How did your parents prepare you for your first period?
Did they prepare you at all?
My memories aren't very clear, but I remember reading about it beforehand, and I had an older sister go through it first. When I started my period at school when I was 11, she was there to support me through it, help me find a pad, and make sure I was OK.
That's unfortunately not true for a lot of kids. (Feeling weird about discussing reproduction and anatomy with your kids? Check out my podcast episode with Melissa from Sex Positive Families!)
Many of my clients and community members have a few years to think about this, but the years are short, aren't they? This came up in my Facebook group a few months ago. Here is Danielle's post, shared with her and Zoey's permission:

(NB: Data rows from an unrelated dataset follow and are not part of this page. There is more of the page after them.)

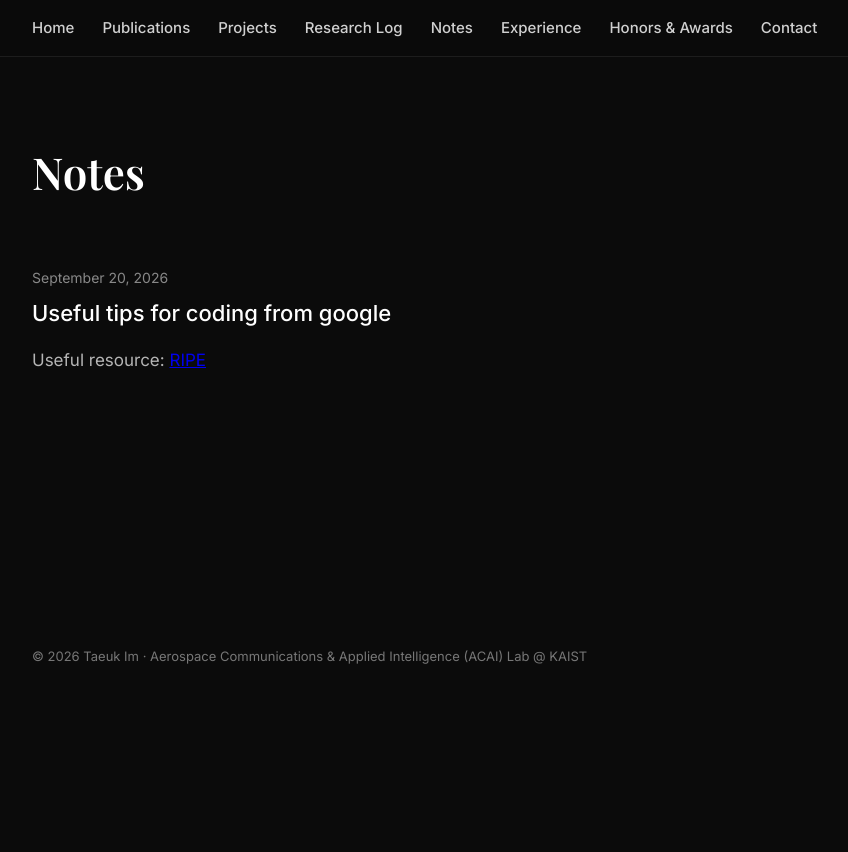
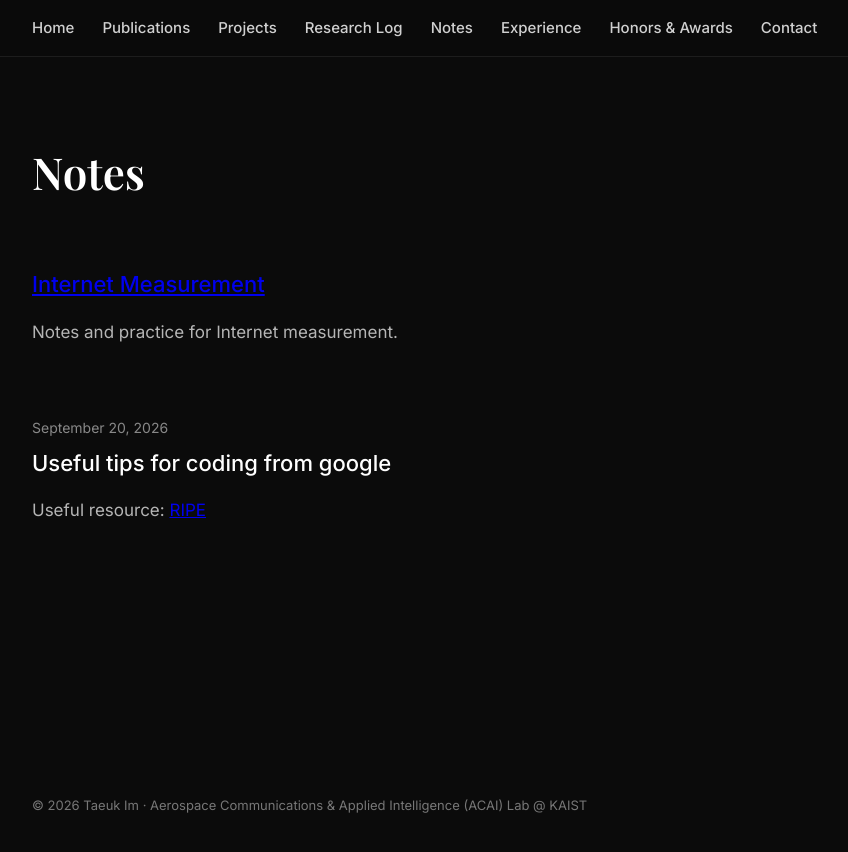
Before and after one commit to taeuk97/taeuk97.github.io, a Jekyll site: the page notes.html, which Jekyll copies as it is, in a window 1280 px wide. Shown: the top 852 px of the page, without its empty margins (32-880 px from the left). Built offline with Jekyll 4.4.1, drawn with Linux system fonts in a browser that asks for light colours.

Commit message:
Update notes.html

```diff
--- a/notes.html
+++ b/notes.html
@@ -150,6 +150,24 @@
 
         <h2>Notes</h2>
 
+        <!-- INTERNET MEASUREMENT -->
+
+        <article class="note">
+
+          <h3>
+            <a href="/note/internet-measurement/">
+              Internet Measurement
+            </a>
+          </h3>
+
+          <p>
+            Notes and practice for Internet measurement.
+          </p>
+
+        </article>
+
+
+
 
         <!-- NOTE -->
 
```
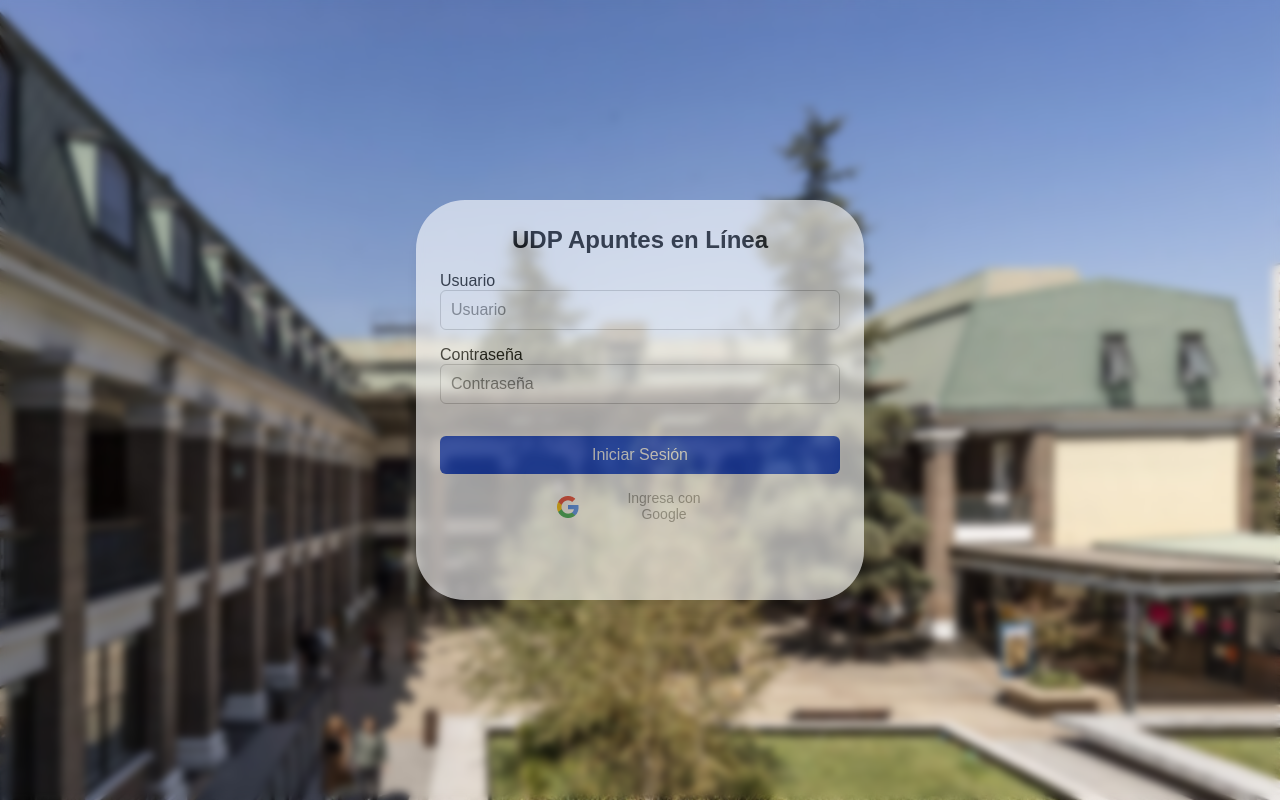
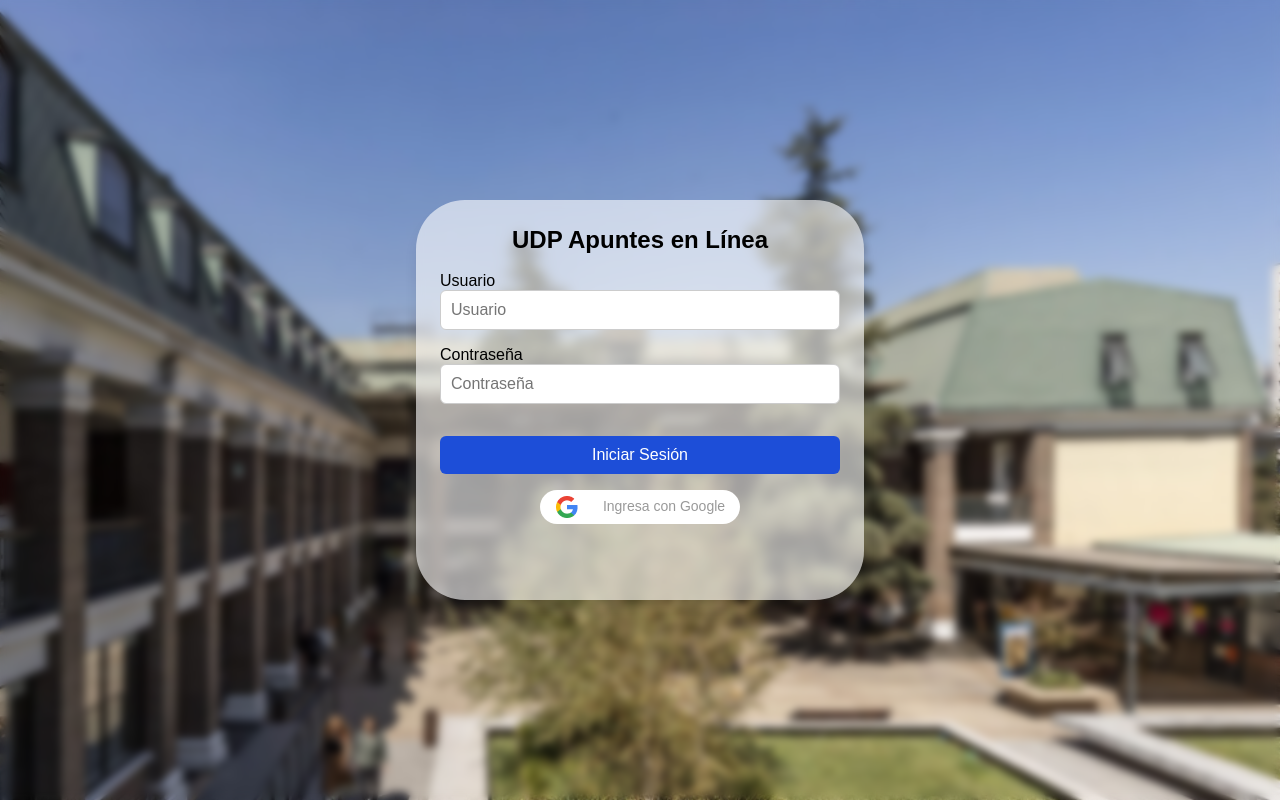
Before and after one commit to thyareIbacache/Solemne2, a Flask app: page / in a window 1280 px wide. Run offline with Flask 3, Linux system fonts and the light colour scheme.

Commit message:
Bugfix Box Opacity

```diff
--- a/Backend/HTML/Login.html
+++ b/Backend/HTML/Login.html
@@ -5,26 +5,6 @@
     <meta name="viewport" content="width=device-width, initial-scale=1.0">
     <title>Inicio de Sesión</title>
     <link rel="stylesheet" href="../static/CSS/Login.css">
-    <style>
-        .error-message {
-            display: none;
-            position: fixed;
-            top: 20px;
-            left: 50%;
-            transform: translateX(-50%);
-            background-color: #f44336;
-            color: white;
-            padding: 10px 20px;
-            border-radius: 5px;
-            z-index: 1000;
-            opacity: 0;
-            transition: opacity 0.5s ease-in-out;
-        }
-        .error-message.show {
-            display: block;
-            opacity: 1;
-        }
-    </style>
 </head>
 <body>
     <div>
--- a/Backend/static/CSS/Login.css
+++ b/Backend/static/CSS/Login.css
@@ -121,11 +121,29 @@ label {
 }
 
 .rectangle-7 {
-    background: var(--moyaibacache-white, #ffffff);
+    background: rgba(255, 255, 255, 0.6);
     border-radius: 49px;
-    opacity: 0.6000000238418579;
     height: 400px;
-    position: relative;
+    position: absolute;
+}
+
+.error-message {
+    display: none;
+    position: fixed;
+    top: 20px;
+    left: 50%;
+    transform: translateX(-50%);
+    background-color: #f44336;
+    color: white;
+    padding: 10px 20px;
+    border-radius: 5px;
+    z-index: 1000;
+    opacity: 0;
+    transition: opacity 0.5s ease-in-out;
+}
+.error-message.show {
+    display: block;
+    opacity: 1;
 }
 
 .boton-ingresa-google,
@@ -134,7 +152,7 @@ label {
 }
 
 .boton-ingresa-google {
-  background: #ffffff;
+    background-color: #ffffff; /* Fondo blanco sólido */
     border-radius: 20px;
     display: flex;
     flex-direction: row;
@@ -142,64 +160,42 @@ label {
     align-items: flex-start;
     justify-content: center;
     height: 34px;
+    margin-left: 25%;
+    margin-right: 25%;
     position: relative;
+    margin-top: 10px; /* Ajusta el margen según sea necesario */
 }
 
 .google-g-logo-1 {
-  padding: 5px 10px 5px 10px;
+    padding: 5px 10px;
     display: flex;
     flex-direction: row;
     gap: 10px;
-  align-items: flex-start;
-  justify-content: flex-start;
-  flex-shrink: 0;
-  width: 44px;
-  height: 34px;
-  position: relative;
+    align-items: center; /* Alinea verticalmente con el texto */
 }
 
 .google-g-logo-12 {
-  flex-shrink: 0;
     width: 24px;
     height: 24px;
-  position: relative;
     object-fit: cover;
 }
 
 .ingresa-con-google {
-  padding: 8px 10px 8px 10px;
+    padding: 8px 10px;
     display: flex;
     flex-direction: row;
     gap: 10px;
     align-items: center;
     justify-content: center;
-  flex-shrink: 0;
-  width: 140px;
-  height: 32px;
-  position: relative;
 }
 
 .ingresa-con-google2 {
-  color: var(--moyaibacache-black, #000000);
+    color: #000000;
     text-align: center;
-  font-family: var(
-    --thyare-ibacache-untitled-h5-14-light-subsecciones-font-family,
-    "Ubuntu-Light",
-    sans-serif
-  );
-  font-size: var(
-    --thyare-ibacache-untitled-h5-14-light-subsecciones-font-size,
-    14px
-  );
-  font-weight: var(
-    --thyare-ibacache-untitled-h5-14-light-subsecciones-font-weight,
-    300
-  );
-  opacity: 0.4000000059604645;
-  position: relative;
-  display: flex;
-  align-items: center;
-  justify-content: center;
+    font-family: "Ubuntu-Light", sans-serif;
+    font-size: 14px;
+    font-weight: 300;
+    opacity: 0.4;
 }
 
 input {
```
Lines whose indentation alone changed are shown as unchanged.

Zoey is 10, and hasn't gotten her period yet but is very excited about the possibility. I put together these period packs for her to put in her backpack and to keep in the car so wherever she is when it starts, she'll be prepared. I wish someone had cared enough to do something like this for me when I was a preteen. I got my period at 11 and had to save up my lunch money to buy pads. I used socks and washcloths when I couldn't afford it and was never given proper education on my options. Zoey carefully picked the period panties she wanted, decided on organic cotton pads after looking at cups and tampons as well, and they came with these cute little wipe packs that smell wonderful. I'm so happy I can give her a different introduction to menstruation than I had. This is so healing for me. Now I want my own unicorn period packs. 😂❤️"
Did someone say unicorns???
I ran into Zoey at school a few days later and asked if she would show me one of her pouches, and if I could take a picture of her to share with this post. How sweet is this?
How to make a period pouch
- If you haven't, tell your child about menstruation so they know what to expect. (Tell your sons, too, so they understand what their siblings/peers experience!) There's nothing gross or shameful about how bodies work.
- Discuss various options such as disposable or cloth pads, period panties, tampons, and menstrual cups. Just because they're not comfortable with some options now doesn't mean they won't be later.
- Go shopping or order them items for the bag. Choose or make pouches.
- Keep a pouch in the car, in their school bag, or wherever they may need one.
In the comments, Danielle shared links to the items that her daughter chose.
3 Pack Teens Cotton Menstrual Protective Underwear Girls Leak Proof Period Panties
Danielle said they talked about several options, and Zoey chose these.
Rael Organic Pads Overnight Set-Organic Cotton Regular Pads, Overnight Pads, Regular Liners and Natural Feminine Wipes
They talked about reusable cloth pads for the future, but Zoey chose a disposable option to start (especially if she's not at home).
Rael Feminine Wipes
These flushable wipes are infused with herbs, but don't contain fragrance which can be irritating or cause pH issues.
Unicorn Makeup Bag (3 piece set)
There are so many fun and inexpensive options for the actual bags! You could even make your own as a fun project.
A few more tips
Other parents loved the idea, and added that they should make their own, especially if they're not sure when their cycle will return postpartum.
If you need resources for talking to your child about reproductive health, check out AMAZE.org on YouTube, or my podcast episode with Melissa of Sex Positive Families.
Another comment suggested packing an extra set of pants or leggings in their bag just in case.
And Zoey has 2 pouches in case a friend needs one in an emergency! How rad is that?